Provided data —
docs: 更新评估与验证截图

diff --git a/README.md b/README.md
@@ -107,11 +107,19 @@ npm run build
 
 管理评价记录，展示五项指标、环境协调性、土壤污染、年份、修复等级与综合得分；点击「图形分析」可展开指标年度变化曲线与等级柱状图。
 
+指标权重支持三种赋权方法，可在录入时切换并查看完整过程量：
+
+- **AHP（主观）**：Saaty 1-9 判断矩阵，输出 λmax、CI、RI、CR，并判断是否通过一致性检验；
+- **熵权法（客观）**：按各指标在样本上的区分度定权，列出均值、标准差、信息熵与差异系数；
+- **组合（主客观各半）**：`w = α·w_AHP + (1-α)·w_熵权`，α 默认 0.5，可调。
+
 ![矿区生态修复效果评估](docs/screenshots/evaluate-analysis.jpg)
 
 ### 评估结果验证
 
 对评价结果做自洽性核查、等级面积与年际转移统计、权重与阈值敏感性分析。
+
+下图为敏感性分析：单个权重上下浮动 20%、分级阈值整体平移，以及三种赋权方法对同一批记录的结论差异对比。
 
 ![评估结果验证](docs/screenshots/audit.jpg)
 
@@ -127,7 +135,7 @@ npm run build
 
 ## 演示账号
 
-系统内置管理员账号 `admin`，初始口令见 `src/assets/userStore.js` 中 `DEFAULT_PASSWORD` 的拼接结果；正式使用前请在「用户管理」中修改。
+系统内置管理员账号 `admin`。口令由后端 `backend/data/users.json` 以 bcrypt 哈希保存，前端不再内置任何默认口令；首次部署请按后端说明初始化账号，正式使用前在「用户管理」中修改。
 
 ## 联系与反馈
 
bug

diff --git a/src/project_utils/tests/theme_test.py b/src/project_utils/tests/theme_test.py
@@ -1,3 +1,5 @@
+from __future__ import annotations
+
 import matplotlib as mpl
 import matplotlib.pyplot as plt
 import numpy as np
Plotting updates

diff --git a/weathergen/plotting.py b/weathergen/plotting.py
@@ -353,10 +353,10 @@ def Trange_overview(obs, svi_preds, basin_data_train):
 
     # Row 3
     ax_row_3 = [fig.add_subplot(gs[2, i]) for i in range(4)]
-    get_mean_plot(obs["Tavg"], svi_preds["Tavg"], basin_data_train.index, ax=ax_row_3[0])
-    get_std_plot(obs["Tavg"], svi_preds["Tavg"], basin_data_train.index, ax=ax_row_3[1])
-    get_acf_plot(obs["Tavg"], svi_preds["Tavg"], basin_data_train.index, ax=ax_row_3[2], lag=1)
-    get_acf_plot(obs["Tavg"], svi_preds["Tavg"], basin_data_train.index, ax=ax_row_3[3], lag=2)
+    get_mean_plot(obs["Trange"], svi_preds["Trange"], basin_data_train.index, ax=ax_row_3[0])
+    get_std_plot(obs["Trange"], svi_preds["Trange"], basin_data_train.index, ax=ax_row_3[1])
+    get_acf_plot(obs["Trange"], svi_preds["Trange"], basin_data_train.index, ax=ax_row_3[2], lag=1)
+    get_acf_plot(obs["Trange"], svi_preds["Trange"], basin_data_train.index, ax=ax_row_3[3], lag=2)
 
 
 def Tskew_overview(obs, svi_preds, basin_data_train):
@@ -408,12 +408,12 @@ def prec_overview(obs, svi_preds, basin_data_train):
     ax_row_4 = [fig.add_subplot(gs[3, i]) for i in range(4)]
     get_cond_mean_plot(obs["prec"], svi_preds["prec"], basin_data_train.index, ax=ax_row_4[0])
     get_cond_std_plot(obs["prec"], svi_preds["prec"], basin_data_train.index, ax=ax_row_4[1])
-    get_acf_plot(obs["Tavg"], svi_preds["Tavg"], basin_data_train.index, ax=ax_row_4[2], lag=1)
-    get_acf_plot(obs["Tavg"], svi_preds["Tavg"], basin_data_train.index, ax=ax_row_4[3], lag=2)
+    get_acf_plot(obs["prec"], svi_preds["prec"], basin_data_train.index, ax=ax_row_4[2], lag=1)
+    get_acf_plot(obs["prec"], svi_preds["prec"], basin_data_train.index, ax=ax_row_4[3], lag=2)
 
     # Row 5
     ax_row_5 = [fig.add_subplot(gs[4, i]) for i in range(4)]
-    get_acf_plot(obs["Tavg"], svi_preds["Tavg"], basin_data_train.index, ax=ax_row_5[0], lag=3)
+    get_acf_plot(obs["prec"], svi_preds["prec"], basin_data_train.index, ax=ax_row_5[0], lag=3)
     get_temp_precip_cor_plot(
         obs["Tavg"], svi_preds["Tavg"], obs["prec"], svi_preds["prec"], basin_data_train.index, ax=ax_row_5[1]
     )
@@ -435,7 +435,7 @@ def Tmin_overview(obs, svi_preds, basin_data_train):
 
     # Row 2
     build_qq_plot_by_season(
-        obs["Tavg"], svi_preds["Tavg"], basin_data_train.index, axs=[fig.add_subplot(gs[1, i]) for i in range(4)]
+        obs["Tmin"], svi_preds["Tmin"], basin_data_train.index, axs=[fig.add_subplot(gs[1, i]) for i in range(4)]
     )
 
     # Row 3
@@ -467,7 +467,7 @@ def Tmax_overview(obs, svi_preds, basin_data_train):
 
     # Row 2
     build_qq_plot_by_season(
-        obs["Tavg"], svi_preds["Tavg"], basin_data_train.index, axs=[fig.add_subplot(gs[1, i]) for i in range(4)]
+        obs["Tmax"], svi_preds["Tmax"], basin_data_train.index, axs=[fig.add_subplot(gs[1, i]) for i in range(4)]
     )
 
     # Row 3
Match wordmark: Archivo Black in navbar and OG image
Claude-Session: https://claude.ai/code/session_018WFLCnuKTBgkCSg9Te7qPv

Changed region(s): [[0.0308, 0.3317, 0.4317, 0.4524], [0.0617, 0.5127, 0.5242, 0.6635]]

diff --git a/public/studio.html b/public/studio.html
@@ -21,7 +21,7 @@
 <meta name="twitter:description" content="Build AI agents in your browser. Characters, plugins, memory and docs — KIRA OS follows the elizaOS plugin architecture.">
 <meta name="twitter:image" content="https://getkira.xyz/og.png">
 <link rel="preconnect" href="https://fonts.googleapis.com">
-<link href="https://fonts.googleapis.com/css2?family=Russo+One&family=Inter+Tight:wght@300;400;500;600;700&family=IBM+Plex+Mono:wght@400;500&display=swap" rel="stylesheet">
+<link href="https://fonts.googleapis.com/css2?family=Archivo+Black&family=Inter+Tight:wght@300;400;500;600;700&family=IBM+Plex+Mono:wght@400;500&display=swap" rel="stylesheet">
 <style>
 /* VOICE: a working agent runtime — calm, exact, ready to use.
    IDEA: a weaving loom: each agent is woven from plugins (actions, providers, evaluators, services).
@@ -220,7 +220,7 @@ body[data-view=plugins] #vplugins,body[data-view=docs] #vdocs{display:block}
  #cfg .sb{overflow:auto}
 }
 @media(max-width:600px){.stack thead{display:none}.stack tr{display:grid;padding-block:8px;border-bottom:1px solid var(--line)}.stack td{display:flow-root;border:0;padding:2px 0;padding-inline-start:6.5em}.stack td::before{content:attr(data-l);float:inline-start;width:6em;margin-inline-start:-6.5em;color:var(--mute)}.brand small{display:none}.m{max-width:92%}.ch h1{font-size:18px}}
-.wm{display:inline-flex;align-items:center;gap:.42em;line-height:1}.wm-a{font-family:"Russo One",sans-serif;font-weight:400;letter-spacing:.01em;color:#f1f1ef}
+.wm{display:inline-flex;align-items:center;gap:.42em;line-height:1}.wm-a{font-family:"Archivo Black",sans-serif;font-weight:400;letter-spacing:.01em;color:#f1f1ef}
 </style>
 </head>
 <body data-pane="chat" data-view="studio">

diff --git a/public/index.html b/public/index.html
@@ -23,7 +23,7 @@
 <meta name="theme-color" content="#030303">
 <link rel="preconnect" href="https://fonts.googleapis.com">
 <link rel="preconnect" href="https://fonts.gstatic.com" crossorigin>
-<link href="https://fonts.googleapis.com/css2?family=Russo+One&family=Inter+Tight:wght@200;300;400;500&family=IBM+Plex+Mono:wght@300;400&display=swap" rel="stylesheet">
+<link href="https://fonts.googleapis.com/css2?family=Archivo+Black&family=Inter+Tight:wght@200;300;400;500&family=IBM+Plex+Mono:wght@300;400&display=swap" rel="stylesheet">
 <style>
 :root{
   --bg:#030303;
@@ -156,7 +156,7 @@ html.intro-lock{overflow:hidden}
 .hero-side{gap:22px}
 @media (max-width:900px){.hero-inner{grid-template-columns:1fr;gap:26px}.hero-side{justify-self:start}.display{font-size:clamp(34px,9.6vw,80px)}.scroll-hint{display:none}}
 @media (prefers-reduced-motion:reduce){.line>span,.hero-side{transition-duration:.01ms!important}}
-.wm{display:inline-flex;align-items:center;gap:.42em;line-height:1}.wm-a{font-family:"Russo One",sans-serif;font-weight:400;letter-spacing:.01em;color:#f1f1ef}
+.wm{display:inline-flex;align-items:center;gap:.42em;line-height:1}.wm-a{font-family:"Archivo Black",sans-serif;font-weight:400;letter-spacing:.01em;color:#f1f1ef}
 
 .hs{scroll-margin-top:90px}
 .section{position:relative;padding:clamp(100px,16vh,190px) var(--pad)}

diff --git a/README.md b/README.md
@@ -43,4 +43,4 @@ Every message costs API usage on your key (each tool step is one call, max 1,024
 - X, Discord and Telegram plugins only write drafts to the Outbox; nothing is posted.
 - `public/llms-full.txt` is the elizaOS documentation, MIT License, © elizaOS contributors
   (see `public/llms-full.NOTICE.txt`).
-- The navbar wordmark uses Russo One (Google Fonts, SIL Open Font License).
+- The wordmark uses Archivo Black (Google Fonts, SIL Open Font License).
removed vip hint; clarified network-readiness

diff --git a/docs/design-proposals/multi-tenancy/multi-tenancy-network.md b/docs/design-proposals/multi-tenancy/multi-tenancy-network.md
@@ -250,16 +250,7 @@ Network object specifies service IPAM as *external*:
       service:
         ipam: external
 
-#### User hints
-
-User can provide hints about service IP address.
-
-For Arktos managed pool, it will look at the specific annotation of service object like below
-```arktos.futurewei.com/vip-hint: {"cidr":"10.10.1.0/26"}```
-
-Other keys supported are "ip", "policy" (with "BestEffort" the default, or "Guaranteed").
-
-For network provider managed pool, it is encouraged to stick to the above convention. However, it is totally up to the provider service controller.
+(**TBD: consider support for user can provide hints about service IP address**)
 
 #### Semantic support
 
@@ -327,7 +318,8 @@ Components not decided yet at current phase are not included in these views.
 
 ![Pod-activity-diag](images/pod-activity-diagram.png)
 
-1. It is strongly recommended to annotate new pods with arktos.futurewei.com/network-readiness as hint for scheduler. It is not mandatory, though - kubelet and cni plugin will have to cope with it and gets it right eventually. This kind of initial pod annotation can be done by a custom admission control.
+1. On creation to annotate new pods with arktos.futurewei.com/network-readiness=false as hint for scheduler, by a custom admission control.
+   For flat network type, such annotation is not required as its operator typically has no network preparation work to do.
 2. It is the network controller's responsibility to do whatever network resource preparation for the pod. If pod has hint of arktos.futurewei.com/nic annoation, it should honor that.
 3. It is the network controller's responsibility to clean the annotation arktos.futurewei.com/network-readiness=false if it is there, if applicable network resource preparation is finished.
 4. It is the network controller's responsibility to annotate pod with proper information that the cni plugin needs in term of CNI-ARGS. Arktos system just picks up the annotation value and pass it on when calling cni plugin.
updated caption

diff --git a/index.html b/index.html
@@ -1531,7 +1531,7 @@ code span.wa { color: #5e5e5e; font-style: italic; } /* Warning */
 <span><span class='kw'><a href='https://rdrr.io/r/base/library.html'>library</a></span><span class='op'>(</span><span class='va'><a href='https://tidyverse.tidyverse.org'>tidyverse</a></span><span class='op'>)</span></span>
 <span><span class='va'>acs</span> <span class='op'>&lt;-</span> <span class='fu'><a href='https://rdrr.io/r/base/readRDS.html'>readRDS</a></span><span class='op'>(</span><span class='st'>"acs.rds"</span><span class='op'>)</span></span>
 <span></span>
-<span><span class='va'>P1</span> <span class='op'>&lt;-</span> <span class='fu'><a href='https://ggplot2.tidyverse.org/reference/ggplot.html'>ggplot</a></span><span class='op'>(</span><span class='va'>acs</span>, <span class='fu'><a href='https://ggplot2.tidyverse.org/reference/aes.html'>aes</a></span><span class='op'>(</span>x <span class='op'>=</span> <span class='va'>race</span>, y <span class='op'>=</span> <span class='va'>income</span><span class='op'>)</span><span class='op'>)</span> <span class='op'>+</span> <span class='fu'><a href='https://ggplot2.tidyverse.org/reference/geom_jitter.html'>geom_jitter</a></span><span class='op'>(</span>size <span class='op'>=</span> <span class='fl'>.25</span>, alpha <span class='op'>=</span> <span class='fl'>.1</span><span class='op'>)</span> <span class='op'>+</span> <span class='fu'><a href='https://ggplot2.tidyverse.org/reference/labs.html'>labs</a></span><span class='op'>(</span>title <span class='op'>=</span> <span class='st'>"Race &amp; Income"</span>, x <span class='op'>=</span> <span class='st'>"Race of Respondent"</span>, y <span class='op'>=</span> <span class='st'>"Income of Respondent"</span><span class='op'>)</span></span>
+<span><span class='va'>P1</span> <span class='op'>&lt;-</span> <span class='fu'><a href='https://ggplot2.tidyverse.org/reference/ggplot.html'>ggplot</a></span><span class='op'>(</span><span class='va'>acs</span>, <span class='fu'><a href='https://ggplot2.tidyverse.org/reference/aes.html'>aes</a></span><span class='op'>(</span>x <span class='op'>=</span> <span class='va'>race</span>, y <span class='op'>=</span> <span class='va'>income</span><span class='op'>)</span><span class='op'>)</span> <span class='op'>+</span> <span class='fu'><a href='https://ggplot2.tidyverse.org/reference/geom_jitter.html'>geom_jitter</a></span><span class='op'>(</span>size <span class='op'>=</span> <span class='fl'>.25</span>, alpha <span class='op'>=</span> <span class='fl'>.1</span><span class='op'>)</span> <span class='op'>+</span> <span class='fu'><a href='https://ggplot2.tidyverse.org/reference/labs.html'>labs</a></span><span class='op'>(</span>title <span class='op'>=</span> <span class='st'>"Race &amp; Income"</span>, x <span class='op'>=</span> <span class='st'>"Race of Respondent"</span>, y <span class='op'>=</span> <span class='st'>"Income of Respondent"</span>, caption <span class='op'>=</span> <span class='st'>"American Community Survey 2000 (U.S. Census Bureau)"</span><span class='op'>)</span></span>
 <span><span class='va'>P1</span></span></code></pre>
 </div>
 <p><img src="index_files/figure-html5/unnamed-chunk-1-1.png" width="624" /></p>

Problem — A single number is required: the count of lines in the data above that include the word "public".

Exercise solution — 4